It will have an important effect on a great industry. My hon. Friend has proved the value of his work and is anxious that his report should be concluded. I do not disagree with that, but I suspect my hon. Friend the Member for York has sought to criticise the Motion.
§ Mr. Alexander W. Lyon
I hesitate to criticise my right hon. Friend, whose work in this sphere I duly acknowledge. All that I say is that when he was like me he had the same feelings. Now he is in the position to influence matters, would he not agree that it is right that this Committee, having justified itself, should continue permanently?
§ Mr. Peart
I have always been consistent, in Opposition or in Government, but my hon. Friend must recognise that when this was announced by the then Leader of the House he stressed that it would be for an experimental period. I was involved as a Minister in the Department of Agriculture and I always accepted this. We are in no way saying that this experimental period has not been successful simply because we say that agriculture must soon give way to something else. I am looking at this and will probably have to make a statement to the House soon on those sections of political activity pursued by Departments that should be examined.
§ Mr. Speaker
Order. It will help the Official Reporters if the Leader of the House addresses the Chair.
§ Mr. Hazell
When is the experimental period likely to end and when is something of a more permanent nature likely to be presented to the House?
§ Mr. Peart
I cannot be precise. The Committee, together with the Committee dealing with science and technology, was one of the first in the experiment. We now have the Committee on Education. I might like to try some other experiments, without committing myself. The House will then have to decide whether to have permanently the Committees which we are discussing.
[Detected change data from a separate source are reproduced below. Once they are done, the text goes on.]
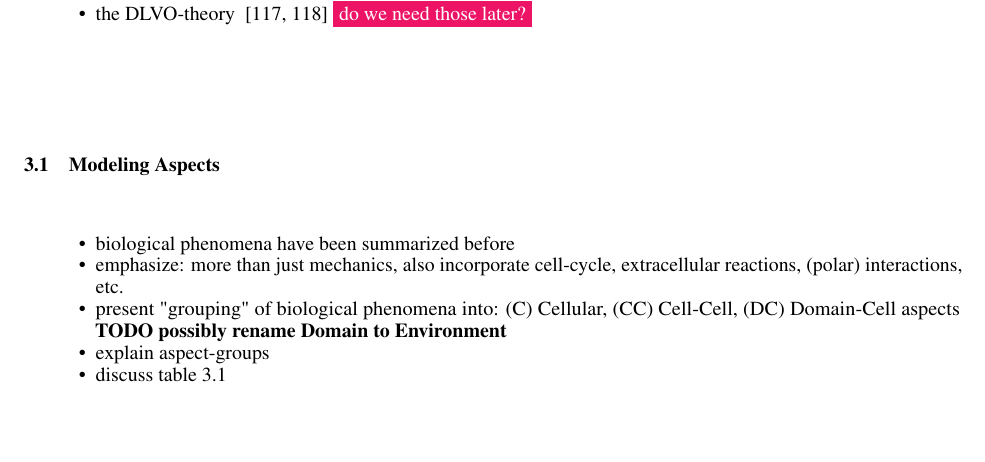
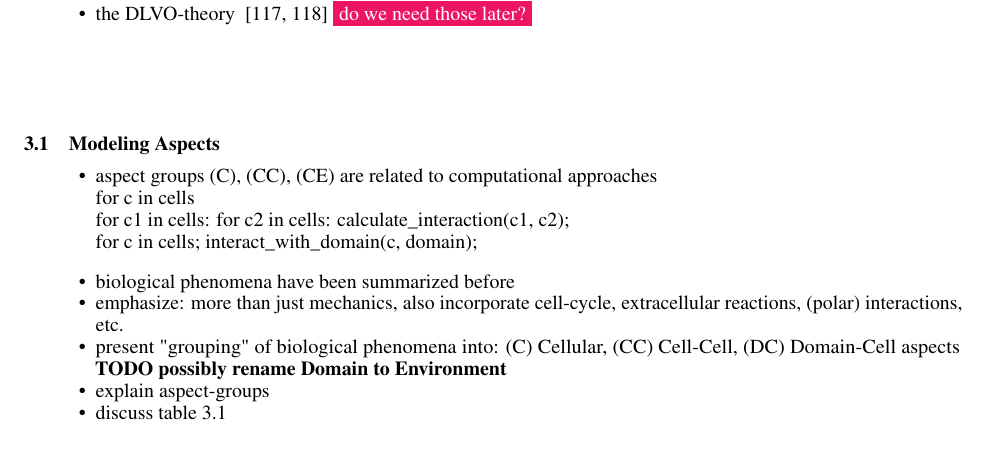
Before and after one commit to jonaspleyer/2025-rod-shaped-bacteria-review, a LaTeX paper (main.tex): part of page 8 of 24, cut so that both start at the same text. Compiled offline with pdfLaTeX.

Commit message:
add idea to link aspects to computational work

```diff
--- a/main.tex
+++ b/main.tex
@@ -383,6 +383,13 @@ some bacteria can fuse to each other when they are long enough at close distance
 
 \subsection{Modeling Aspects}
 
+\begin{itemize}
+    \item aspect groups (C), (CC), (CE) are related to computational approaches\\
+        for c in cells\\
+        for c1 in cells: for c2 in cells: calculate\_interaction(c1, c2);\\
+        for c in cells; interact\_with\_domain(c, domain);
+\end{itemize}
+
 \begin{figure}
     \centering
     \includegraphics[width=0.5\textwidth]{figures/concept-figure.png}
```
These are important issues. Some of my colleagues do not agree that it is right to have this examination by Committees. Others feel that it is right. There is a difference between our constitution and the American constitution. The Americans lay great stress on these Committees which can cross-examine 838 Ministers, but we are in a different position because here Ministers can be questioned in the House and are linked with Parliament. But these are all issues which we must settle as we go along. Let us not denigrate an experiment which has been successful, but give me an opportunity to look at it over a longer period.
I hope that my hon. Friends will be assured that I am sympathetic towards their point of view. Personally, I believe in the system. The experiment must be continued, and it may well be that we shall have to choose other subjects and other Departments. I hope that the Motion will be approved.
§ Question put and agreed to.